### Listed entries:
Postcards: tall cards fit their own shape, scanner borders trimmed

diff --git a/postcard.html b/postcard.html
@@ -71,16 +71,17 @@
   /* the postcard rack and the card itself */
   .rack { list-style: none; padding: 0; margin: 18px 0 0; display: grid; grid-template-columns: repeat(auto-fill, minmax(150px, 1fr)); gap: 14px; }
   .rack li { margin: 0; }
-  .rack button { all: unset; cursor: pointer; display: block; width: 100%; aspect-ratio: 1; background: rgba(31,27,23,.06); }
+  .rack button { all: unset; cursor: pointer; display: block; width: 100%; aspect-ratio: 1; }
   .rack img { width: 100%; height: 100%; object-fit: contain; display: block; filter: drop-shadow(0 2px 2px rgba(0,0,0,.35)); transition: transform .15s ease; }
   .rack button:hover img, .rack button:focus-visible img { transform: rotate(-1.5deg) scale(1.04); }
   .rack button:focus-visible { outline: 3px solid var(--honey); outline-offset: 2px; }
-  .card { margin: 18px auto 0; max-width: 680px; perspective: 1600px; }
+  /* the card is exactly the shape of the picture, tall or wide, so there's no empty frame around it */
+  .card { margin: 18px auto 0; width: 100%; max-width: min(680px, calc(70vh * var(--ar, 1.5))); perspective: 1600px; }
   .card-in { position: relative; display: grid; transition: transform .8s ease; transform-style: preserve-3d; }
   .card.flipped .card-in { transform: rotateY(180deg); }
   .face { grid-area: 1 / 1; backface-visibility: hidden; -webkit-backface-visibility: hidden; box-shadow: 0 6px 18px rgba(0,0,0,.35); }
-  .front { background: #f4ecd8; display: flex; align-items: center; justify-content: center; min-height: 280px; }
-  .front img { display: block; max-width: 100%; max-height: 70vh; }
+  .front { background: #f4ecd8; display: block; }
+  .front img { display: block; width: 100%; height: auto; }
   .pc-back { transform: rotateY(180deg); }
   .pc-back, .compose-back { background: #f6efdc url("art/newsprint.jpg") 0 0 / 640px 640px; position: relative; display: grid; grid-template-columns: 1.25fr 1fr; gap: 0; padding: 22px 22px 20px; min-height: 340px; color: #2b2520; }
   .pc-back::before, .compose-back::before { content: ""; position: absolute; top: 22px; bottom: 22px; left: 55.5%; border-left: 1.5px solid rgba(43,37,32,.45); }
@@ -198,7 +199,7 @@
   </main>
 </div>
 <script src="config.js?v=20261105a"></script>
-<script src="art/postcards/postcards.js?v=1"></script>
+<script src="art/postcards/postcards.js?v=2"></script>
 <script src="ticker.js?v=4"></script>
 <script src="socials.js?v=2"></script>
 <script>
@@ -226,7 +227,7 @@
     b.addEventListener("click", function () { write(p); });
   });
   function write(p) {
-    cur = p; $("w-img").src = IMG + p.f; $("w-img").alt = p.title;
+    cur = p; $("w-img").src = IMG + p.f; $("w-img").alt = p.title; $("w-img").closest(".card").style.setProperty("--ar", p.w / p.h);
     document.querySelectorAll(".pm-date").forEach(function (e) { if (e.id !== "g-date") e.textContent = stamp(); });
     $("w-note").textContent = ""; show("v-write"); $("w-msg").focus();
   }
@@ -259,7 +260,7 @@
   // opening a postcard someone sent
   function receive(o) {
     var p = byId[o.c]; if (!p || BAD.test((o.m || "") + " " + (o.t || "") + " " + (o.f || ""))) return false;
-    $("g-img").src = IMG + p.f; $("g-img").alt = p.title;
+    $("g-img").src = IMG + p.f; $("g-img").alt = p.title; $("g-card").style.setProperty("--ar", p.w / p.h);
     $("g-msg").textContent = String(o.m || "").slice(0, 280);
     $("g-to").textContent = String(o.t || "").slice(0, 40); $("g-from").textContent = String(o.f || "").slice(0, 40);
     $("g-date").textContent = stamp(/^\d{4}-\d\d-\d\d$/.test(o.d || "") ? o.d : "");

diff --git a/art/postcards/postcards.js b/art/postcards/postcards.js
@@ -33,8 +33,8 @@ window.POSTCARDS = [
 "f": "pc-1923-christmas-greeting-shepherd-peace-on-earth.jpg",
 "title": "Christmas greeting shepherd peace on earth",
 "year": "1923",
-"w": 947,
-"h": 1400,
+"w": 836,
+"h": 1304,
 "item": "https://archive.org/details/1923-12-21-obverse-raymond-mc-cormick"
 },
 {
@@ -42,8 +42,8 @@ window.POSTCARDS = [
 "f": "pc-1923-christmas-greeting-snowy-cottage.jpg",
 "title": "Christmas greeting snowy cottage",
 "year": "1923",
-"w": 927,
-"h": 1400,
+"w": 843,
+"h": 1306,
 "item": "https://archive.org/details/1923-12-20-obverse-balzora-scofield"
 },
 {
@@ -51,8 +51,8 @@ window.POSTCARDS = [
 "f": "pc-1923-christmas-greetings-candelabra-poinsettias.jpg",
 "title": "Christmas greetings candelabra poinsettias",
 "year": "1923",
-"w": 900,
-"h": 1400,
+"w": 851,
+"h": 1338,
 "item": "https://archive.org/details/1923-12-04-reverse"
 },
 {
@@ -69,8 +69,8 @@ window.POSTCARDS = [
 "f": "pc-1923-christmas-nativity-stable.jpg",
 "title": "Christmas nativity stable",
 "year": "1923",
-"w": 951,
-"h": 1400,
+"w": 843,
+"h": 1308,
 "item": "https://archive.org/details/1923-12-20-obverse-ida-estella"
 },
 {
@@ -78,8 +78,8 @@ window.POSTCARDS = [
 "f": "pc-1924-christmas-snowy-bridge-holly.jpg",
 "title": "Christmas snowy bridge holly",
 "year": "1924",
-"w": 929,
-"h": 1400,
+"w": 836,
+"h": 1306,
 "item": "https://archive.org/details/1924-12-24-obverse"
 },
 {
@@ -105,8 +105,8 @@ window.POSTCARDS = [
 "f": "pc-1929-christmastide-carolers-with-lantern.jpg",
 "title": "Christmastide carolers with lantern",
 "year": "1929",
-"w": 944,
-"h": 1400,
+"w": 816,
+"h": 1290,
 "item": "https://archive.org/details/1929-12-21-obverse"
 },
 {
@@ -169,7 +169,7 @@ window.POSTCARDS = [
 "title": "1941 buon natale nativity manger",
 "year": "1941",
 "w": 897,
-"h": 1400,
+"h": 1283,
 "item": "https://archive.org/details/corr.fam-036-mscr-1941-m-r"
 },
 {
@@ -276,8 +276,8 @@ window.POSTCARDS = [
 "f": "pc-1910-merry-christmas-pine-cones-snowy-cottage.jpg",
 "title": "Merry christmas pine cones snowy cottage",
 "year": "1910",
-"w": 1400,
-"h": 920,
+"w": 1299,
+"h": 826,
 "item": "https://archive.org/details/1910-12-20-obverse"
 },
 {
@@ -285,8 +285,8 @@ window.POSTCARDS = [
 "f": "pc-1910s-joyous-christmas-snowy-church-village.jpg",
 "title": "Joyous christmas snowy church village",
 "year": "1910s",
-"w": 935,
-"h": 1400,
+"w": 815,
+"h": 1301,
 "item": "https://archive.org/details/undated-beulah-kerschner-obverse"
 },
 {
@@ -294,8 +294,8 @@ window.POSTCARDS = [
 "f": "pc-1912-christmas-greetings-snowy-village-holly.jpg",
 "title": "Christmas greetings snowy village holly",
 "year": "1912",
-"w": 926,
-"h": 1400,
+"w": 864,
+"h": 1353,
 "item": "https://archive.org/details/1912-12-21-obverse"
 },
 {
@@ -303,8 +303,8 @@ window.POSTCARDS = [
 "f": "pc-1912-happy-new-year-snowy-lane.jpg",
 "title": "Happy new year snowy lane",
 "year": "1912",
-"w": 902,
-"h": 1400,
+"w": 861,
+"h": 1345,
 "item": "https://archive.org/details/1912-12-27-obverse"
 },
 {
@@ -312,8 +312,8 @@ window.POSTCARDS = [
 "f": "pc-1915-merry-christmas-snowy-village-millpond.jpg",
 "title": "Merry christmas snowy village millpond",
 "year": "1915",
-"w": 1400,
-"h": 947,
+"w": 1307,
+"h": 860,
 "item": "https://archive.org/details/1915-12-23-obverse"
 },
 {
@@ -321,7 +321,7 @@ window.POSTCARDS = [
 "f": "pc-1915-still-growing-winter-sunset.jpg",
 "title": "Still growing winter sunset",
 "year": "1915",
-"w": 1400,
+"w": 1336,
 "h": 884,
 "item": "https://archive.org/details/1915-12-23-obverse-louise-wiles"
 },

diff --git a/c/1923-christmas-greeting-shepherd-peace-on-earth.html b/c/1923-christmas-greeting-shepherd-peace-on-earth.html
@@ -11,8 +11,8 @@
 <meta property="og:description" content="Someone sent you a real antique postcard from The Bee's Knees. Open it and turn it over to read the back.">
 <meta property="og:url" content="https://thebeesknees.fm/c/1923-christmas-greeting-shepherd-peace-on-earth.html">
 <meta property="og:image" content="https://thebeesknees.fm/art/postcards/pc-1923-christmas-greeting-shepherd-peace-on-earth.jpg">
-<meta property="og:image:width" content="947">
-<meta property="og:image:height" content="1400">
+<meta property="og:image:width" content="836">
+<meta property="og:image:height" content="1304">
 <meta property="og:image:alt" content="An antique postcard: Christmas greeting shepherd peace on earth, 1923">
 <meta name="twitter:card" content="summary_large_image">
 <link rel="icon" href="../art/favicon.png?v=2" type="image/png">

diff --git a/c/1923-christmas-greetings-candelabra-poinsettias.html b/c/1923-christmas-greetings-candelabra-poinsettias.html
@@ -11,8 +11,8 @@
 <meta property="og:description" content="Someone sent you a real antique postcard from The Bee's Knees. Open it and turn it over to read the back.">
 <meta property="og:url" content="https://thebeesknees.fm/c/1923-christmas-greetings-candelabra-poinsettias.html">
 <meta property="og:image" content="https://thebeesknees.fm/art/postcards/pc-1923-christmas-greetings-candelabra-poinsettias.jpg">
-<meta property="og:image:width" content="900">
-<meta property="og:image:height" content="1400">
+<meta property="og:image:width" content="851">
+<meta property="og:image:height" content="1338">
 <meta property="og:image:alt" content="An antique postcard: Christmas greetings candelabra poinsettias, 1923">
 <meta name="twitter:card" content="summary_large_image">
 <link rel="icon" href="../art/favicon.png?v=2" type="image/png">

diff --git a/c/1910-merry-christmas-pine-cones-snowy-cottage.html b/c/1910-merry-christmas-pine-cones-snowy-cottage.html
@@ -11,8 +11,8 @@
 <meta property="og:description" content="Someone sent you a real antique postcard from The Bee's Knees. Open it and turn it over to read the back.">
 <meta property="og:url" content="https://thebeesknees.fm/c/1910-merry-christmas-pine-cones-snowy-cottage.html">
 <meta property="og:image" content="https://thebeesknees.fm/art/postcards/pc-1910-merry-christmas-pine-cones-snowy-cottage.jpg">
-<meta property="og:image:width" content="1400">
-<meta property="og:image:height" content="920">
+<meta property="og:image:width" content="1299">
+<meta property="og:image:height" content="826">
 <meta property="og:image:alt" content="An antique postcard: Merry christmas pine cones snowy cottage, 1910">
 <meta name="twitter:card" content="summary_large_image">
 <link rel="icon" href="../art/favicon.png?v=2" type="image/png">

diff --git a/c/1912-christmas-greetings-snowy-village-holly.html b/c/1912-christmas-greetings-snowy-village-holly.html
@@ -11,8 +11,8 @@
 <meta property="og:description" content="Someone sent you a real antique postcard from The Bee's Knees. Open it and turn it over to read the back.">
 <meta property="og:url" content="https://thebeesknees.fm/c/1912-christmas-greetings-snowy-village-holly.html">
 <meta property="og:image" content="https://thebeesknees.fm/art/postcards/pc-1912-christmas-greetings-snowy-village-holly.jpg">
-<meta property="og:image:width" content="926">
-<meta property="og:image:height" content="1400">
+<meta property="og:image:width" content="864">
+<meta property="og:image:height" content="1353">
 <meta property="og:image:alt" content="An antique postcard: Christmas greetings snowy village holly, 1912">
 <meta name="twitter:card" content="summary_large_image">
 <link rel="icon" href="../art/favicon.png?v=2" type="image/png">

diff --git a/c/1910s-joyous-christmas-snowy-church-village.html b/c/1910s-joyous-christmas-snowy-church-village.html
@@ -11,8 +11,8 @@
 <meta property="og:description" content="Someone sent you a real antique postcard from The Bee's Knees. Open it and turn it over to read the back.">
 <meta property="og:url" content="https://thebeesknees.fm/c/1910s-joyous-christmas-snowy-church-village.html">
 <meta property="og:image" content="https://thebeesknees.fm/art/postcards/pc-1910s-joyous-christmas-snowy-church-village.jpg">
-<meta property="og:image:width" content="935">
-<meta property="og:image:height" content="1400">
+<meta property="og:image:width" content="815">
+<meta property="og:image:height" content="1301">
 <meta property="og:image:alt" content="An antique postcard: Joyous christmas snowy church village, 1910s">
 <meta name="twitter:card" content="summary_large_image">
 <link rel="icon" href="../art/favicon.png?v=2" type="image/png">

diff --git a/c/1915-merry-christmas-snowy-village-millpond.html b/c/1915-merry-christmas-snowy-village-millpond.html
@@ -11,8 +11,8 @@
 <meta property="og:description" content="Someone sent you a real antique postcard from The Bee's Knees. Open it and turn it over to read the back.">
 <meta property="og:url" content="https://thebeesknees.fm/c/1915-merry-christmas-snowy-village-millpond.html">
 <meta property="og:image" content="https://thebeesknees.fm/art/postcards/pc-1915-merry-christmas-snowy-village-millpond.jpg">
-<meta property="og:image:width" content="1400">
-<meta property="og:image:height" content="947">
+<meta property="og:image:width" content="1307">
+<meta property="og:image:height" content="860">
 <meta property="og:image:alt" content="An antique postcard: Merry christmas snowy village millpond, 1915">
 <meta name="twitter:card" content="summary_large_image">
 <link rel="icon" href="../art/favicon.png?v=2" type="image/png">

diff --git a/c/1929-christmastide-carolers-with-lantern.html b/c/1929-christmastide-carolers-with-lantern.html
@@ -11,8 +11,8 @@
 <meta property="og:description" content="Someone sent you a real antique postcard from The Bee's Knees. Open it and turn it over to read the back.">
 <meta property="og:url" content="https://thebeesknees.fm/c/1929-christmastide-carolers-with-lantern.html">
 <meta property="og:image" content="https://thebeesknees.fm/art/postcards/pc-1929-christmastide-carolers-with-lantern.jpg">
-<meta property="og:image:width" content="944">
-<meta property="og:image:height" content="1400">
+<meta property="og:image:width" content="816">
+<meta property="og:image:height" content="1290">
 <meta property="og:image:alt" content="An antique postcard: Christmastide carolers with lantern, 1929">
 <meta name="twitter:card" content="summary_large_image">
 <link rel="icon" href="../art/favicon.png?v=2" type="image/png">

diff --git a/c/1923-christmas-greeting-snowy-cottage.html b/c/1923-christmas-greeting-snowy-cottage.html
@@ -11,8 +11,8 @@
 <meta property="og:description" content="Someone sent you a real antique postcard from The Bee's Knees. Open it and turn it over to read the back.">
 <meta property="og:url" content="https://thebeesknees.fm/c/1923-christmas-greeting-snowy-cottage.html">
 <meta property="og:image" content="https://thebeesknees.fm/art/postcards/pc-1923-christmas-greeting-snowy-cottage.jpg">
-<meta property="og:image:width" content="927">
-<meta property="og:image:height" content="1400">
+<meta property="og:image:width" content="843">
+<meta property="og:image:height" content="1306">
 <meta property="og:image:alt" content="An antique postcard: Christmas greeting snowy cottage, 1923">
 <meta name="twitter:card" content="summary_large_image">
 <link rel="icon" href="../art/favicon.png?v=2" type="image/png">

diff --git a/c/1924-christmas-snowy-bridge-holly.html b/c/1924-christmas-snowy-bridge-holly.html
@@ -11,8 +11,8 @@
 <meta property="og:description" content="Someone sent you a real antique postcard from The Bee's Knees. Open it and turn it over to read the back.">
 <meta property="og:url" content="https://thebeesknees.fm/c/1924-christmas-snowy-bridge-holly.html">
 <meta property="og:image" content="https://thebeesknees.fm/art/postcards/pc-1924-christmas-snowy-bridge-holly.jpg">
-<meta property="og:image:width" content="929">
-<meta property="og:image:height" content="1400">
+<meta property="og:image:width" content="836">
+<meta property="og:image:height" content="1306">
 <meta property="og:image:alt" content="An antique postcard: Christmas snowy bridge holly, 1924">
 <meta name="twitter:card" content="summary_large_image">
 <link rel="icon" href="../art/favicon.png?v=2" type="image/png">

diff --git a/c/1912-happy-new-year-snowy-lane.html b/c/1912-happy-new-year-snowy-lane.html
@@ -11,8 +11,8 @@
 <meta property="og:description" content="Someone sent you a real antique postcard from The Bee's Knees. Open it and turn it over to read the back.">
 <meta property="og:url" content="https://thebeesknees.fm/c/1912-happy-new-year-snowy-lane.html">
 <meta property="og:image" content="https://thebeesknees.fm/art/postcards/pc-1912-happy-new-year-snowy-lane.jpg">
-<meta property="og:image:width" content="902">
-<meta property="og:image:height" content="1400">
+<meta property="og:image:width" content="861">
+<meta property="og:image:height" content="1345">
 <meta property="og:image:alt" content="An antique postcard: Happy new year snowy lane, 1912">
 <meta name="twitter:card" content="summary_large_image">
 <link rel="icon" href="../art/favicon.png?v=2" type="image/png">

==

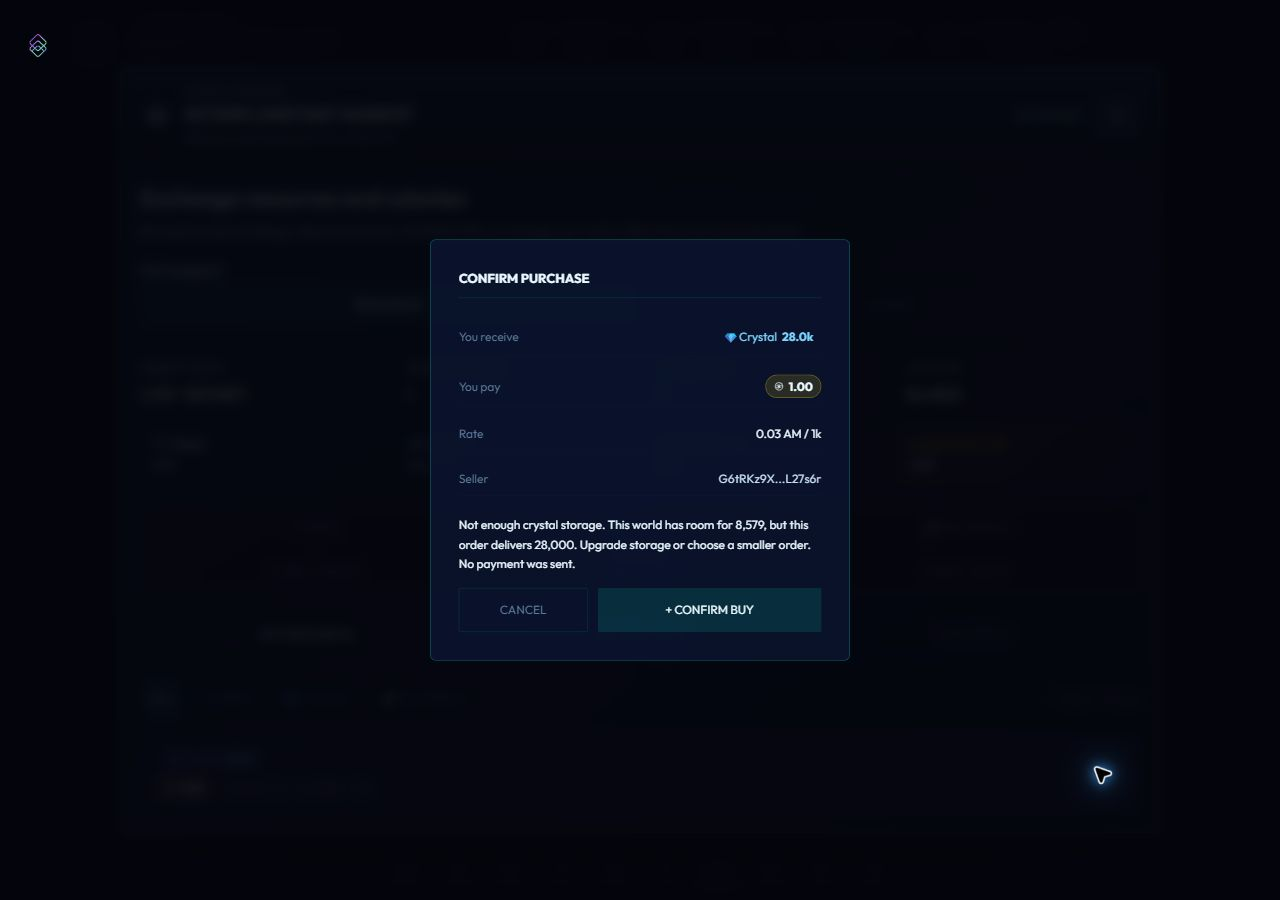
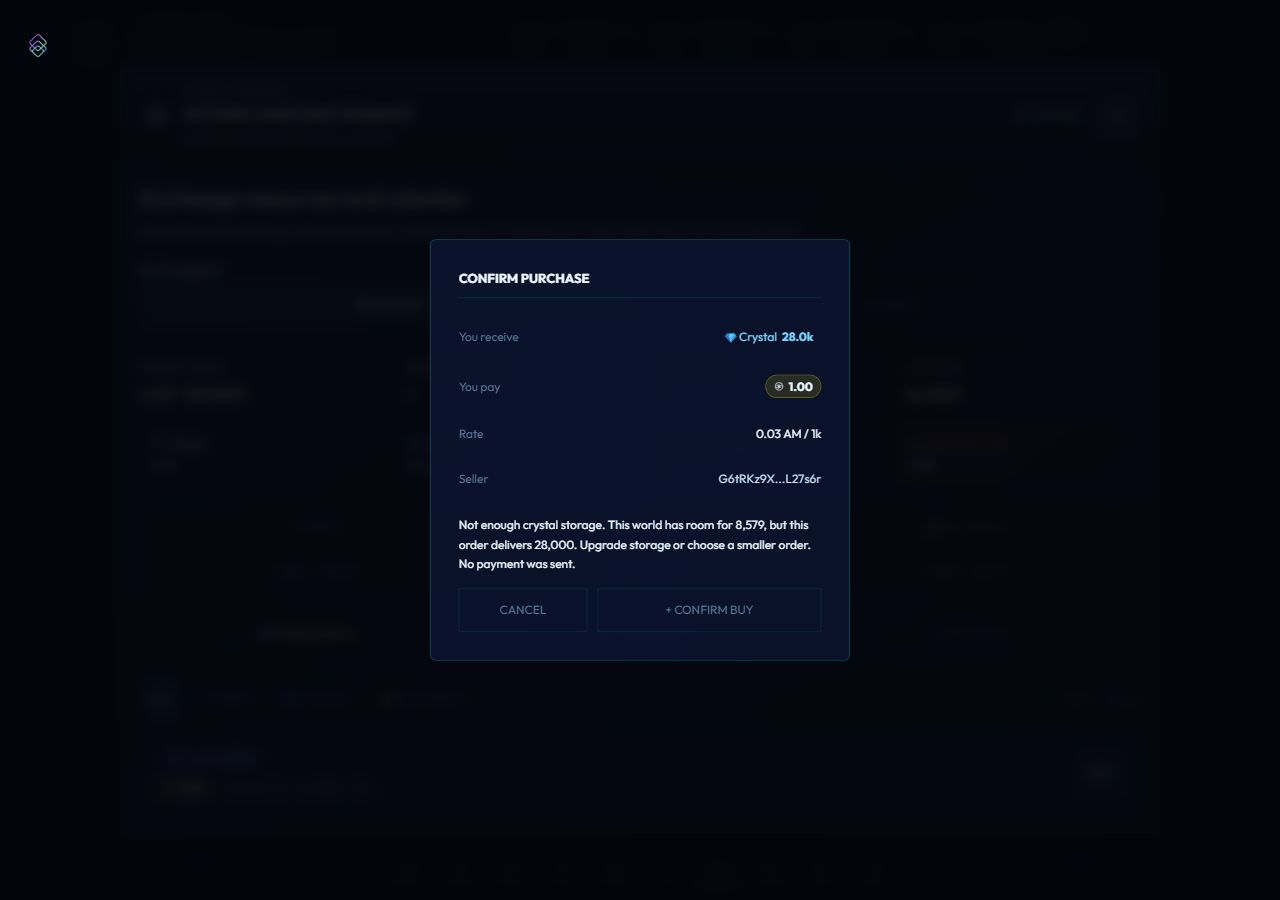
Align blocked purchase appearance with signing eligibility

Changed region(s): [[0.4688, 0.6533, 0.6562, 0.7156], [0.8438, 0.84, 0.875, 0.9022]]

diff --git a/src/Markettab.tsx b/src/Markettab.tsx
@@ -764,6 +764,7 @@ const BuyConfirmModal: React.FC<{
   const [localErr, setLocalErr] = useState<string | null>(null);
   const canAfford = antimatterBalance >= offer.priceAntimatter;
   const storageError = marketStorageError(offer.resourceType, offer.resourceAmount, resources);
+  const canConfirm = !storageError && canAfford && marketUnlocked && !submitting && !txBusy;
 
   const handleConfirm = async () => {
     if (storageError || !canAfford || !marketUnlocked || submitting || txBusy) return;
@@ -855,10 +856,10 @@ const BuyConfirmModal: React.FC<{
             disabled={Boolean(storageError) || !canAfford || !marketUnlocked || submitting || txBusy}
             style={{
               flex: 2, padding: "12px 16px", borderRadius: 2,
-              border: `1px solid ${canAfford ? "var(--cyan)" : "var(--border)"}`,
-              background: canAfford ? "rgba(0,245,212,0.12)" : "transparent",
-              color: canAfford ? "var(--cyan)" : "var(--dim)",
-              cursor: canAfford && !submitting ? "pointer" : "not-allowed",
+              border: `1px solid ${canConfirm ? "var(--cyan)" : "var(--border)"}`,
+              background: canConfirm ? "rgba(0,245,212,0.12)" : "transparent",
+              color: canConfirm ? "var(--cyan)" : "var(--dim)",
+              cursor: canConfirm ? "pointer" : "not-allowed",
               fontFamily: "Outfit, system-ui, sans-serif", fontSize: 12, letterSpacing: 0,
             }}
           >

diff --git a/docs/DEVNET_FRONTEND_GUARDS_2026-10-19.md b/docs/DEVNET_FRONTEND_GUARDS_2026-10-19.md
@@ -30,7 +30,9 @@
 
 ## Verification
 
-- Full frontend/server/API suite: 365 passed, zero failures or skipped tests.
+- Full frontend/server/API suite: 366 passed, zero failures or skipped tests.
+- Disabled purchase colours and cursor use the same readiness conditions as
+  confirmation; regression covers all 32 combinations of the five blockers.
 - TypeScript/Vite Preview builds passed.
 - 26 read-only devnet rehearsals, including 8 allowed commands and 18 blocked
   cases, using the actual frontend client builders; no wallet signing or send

### Exercise objective:
Retrieve each line from the records above where the word "cyan" occurs.

### Answer to this problem:
-              border: `1px solid ${canAfford ? "var(--cyan)" : "var(--border)"}`,
-              color: canAfford ? "var(--cyan)" : "var(--dim)",
+              border: `1px solid ${canConfirm ? "var(--cyan)" : "var(--border)"}`,
+              color: canConfirm ? "var(--cyan)" : "var(--dim)",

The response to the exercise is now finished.